Collected data entries:
# # # # #

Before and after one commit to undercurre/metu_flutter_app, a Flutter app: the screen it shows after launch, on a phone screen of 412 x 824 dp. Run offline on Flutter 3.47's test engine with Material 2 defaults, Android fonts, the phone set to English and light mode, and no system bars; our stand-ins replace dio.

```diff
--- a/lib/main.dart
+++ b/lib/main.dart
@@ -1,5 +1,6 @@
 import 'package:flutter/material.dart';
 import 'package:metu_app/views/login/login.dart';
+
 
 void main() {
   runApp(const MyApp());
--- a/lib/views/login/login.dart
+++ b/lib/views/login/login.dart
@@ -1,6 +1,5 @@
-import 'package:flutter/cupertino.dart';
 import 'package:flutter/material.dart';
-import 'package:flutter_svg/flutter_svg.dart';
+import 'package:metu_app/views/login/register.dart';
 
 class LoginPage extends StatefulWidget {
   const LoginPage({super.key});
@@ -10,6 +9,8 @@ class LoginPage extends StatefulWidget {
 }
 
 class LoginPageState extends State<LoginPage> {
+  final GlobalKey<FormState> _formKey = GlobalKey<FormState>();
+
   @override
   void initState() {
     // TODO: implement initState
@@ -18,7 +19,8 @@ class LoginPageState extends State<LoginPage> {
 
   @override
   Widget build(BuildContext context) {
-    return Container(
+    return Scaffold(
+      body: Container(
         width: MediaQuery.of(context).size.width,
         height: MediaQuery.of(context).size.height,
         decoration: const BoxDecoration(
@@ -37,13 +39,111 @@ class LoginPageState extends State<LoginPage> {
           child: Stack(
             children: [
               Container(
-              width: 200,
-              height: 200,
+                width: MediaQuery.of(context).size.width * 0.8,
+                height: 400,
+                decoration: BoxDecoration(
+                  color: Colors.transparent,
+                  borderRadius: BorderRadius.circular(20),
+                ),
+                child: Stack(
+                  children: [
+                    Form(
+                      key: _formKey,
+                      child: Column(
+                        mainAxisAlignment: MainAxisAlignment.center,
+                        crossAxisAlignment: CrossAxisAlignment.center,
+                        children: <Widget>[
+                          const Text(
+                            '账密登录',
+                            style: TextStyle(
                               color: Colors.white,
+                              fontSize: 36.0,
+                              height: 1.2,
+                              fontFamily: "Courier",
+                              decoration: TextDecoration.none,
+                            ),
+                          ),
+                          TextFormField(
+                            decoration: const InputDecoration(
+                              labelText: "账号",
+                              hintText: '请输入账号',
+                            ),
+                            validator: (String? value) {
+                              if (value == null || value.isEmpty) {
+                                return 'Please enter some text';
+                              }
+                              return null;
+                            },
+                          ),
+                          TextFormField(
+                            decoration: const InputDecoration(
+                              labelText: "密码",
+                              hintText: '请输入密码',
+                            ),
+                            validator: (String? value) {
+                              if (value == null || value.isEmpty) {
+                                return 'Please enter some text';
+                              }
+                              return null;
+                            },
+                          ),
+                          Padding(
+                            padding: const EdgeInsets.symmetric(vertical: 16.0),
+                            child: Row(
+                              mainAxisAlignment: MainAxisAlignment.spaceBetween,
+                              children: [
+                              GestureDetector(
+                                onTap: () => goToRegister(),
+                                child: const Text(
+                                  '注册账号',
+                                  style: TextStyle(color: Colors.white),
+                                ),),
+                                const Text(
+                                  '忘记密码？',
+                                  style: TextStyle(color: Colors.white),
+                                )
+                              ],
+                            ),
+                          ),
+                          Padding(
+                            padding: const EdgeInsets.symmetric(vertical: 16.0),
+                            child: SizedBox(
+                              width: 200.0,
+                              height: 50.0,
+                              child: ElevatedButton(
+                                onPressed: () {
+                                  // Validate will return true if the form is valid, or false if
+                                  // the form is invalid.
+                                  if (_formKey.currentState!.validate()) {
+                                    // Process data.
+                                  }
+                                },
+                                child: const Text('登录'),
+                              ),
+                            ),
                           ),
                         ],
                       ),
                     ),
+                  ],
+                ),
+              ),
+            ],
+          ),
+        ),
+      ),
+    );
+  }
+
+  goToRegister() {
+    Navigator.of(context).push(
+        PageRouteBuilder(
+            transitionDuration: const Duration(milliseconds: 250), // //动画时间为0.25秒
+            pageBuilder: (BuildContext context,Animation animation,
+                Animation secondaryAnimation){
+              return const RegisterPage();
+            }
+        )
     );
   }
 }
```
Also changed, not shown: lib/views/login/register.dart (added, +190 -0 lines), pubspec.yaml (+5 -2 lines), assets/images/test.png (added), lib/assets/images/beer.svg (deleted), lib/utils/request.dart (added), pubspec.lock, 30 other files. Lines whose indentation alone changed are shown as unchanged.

# # # # #

Goal of the exercise: From the data above, state how many lines contain the string "BuildContext", offering no other words.

Task solution: 2